[[ RECORD EXTRACTS open ]]

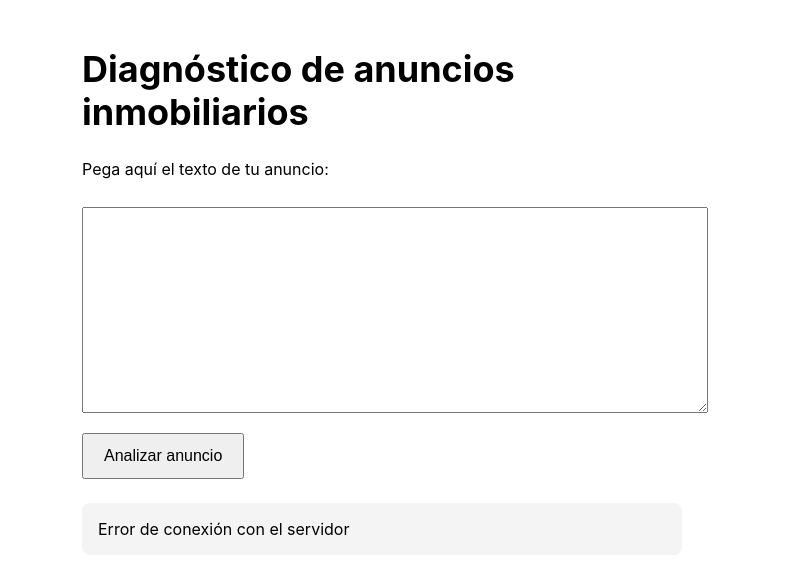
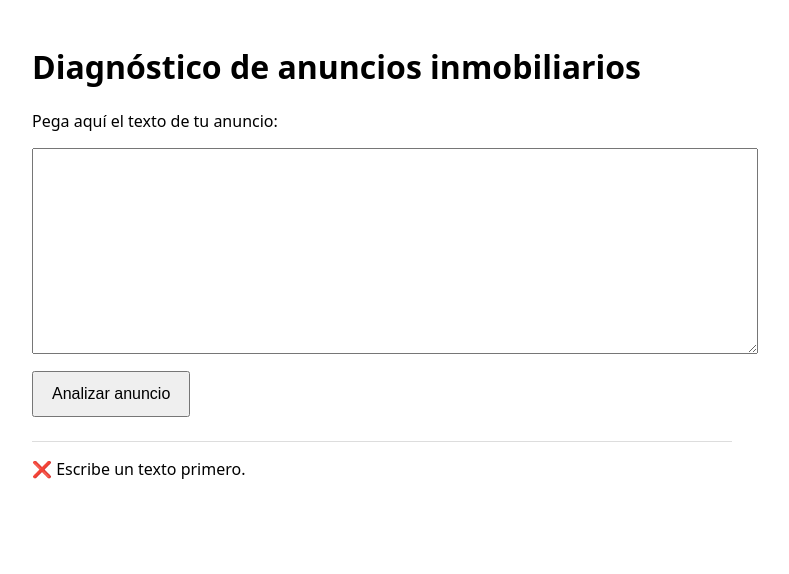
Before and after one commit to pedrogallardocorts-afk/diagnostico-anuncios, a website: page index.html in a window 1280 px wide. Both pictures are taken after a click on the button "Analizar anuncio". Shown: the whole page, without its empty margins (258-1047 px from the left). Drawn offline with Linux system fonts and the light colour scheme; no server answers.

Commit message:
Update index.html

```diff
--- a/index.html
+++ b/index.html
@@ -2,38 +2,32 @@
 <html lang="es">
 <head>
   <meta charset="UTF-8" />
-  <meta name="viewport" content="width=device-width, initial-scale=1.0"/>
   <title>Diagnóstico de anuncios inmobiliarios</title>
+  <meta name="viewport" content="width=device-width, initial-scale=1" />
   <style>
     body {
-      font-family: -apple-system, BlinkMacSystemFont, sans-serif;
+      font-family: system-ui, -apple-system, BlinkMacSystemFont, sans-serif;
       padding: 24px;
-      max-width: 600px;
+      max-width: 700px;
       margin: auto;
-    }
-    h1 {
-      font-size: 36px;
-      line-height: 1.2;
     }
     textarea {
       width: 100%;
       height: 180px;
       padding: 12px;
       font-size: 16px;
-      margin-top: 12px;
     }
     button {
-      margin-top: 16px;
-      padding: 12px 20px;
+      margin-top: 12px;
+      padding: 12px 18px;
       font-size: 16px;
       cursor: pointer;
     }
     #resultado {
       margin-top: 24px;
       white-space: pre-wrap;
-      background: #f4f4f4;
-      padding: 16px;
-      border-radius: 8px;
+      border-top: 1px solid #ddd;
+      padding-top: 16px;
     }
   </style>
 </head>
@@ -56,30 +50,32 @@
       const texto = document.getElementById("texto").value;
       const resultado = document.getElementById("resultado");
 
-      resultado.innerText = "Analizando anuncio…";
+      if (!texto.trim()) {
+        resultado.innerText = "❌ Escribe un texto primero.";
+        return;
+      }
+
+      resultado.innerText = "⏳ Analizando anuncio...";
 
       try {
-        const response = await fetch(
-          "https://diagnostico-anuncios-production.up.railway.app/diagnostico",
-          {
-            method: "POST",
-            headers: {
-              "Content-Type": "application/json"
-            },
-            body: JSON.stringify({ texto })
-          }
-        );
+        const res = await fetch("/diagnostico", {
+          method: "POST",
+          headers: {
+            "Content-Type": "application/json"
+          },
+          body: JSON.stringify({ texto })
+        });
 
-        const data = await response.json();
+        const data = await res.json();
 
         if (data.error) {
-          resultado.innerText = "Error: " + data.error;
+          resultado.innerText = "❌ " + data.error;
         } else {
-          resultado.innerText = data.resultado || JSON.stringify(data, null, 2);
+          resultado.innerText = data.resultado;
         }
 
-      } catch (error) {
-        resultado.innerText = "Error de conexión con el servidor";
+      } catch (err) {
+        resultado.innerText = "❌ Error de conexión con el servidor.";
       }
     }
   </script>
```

[[ RECORD EXTRACTS closed ]]
[[ RECORD EXTRACTS open ]]

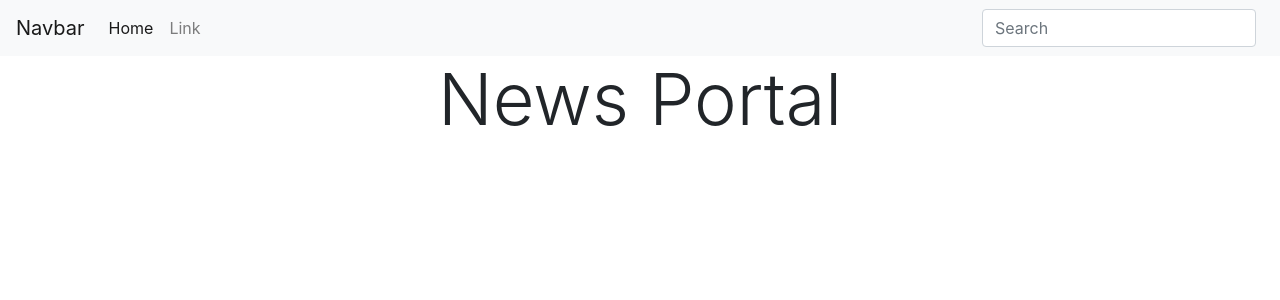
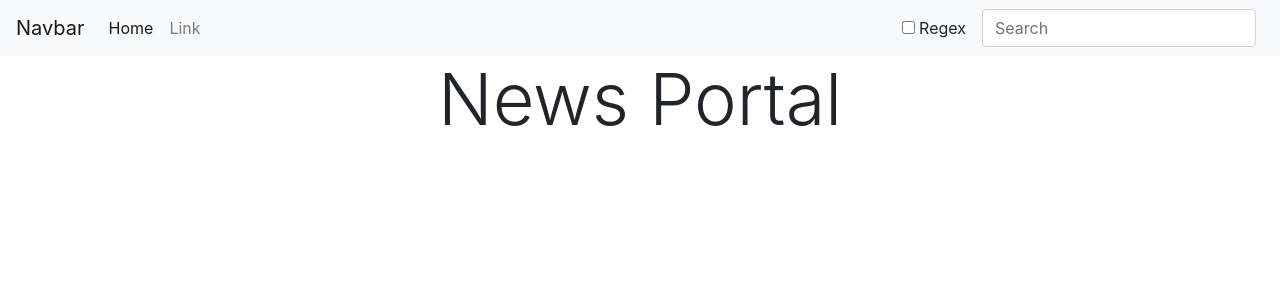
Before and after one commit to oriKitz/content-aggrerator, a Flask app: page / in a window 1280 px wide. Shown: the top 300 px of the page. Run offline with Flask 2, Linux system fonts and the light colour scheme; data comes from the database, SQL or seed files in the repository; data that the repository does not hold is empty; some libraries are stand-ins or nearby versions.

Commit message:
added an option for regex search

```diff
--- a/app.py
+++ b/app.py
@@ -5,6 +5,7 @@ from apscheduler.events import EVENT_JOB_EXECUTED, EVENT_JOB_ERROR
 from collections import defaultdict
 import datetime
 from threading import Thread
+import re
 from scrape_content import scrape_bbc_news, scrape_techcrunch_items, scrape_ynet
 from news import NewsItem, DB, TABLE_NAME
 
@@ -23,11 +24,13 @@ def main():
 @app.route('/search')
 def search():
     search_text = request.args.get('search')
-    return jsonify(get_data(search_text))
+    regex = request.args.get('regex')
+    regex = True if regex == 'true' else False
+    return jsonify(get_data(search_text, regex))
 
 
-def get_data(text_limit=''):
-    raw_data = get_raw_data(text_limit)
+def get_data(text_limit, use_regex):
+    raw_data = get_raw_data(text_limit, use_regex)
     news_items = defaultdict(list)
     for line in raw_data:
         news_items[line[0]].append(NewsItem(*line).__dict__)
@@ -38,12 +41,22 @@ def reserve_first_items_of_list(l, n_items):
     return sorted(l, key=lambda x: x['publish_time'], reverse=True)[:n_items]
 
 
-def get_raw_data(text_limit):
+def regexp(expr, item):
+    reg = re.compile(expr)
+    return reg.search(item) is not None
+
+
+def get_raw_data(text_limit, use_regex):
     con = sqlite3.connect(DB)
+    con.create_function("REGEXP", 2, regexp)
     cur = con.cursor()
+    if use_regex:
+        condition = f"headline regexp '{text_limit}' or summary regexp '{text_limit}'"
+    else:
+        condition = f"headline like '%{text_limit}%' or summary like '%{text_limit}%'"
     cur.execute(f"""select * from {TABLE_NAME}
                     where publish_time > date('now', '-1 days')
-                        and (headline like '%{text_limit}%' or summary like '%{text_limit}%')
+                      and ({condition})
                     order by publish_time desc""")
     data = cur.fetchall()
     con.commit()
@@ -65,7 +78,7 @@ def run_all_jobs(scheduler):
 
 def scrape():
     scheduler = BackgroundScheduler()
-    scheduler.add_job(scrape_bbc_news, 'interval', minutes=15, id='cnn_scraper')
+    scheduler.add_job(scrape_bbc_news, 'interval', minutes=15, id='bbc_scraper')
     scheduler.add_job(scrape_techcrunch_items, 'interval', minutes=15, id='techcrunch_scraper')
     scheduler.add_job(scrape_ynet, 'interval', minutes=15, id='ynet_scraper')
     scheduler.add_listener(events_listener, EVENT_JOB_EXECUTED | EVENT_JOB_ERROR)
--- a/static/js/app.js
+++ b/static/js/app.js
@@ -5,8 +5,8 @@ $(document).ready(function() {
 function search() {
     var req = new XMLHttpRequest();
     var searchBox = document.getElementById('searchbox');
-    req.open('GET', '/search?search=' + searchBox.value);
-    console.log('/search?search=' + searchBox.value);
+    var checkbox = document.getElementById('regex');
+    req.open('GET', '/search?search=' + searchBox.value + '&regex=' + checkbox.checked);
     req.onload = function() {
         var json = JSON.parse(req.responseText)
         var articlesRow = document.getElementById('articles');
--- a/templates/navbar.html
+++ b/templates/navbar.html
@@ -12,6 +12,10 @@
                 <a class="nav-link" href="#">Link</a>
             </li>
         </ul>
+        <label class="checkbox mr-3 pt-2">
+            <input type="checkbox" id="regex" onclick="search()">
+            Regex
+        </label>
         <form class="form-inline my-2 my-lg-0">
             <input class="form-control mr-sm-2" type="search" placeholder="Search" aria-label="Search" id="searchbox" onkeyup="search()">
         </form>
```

[[ RECORD EXTRACTS closed ]]
[[ RECORD EXTRACTS open ]]

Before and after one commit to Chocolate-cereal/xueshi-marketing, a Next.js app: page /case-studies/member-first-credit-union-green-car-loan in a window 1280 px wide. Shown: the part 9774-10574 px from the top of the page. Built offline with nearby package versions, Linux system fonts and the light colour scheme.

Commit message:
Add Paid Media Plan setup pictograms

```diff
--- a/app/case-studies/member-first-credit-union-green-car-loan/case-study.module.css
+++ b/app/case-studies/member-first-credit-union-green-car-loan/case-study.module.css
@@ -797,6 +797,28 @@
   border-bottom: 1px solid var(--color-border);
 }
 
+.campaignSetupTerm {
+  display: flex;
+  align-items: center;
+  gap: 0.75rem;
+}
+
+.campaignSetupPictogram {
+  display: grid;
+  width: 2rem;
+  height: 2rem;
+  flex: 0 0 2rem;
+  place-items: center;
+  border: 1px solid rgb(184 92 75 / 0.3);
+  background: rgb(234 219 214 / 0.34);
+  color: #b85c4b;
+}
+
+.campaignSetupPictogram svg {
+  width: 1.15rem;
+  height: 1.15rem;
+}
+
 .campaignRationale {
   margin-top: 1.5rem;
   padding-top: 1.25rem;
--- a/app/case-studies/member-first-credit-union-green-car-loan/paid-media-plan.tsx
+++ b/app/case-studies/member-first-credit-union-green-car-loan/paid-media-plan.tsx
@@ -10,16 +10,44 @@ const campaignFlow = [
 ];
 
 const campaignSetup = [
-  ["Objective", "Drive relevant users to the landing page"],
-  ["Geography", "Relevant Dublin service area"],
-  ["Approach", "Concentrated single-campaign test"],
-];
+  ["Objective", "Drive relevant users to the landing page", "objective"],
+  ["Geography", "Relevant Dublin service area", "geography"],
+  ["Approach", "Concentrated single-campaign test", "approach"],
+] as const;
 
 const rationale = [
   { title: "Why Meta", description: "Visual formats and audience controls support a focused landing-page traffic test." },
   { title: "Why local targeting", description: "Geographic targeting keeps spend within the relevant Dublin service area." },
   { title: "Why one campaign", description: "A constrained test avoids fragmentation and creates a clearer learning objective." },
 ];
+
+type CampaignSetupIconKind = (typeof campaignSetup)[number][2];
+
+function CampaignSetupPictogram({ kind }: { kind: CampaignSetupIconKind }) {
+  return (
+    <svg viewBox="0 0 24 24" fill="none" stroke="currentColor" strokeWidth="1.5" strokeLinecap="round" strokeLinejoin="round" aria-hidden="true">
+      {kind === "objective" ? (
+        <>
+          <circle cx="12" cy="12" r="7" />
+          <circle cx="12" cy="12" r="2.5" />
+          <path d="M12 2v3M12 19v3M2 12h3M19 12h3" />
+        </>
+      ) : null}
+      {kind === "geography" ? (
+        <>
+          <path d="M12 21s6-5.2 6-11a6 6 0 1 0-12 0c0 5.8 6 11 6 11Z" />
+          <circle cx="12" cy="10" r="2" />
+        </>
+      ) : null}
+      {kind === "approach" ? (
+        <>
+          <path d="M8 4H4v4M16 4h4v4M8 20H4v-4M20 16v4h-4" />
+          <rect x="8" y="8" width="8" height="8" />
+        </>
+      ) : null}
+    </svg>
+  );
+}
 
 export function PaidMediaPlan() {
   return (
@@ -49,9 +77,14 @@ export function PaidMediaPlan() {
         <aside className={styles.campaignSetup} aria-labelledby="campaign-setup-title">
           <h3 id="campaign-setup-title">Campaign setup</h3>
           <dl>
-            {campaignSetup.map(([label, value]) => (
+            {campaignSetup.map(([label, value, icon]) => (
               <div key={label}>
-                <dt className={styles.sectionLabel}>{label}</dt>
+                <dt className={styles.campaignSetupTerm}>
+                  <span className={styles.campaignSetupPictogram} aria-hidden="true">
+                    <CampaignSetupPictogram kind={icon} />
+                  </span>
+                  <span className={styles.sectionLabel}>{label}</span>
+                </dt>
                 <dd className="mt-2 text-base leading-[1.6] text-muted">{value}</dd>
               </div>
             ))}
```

[[ RECORD EXTRACTS closed ]]

- WHAT THIS TASK INVOLVES: Each line holding the string "return" counts once. Work out the number of such lines in the data and give only that.

- SOLUTION TO THE EXERCISE: 7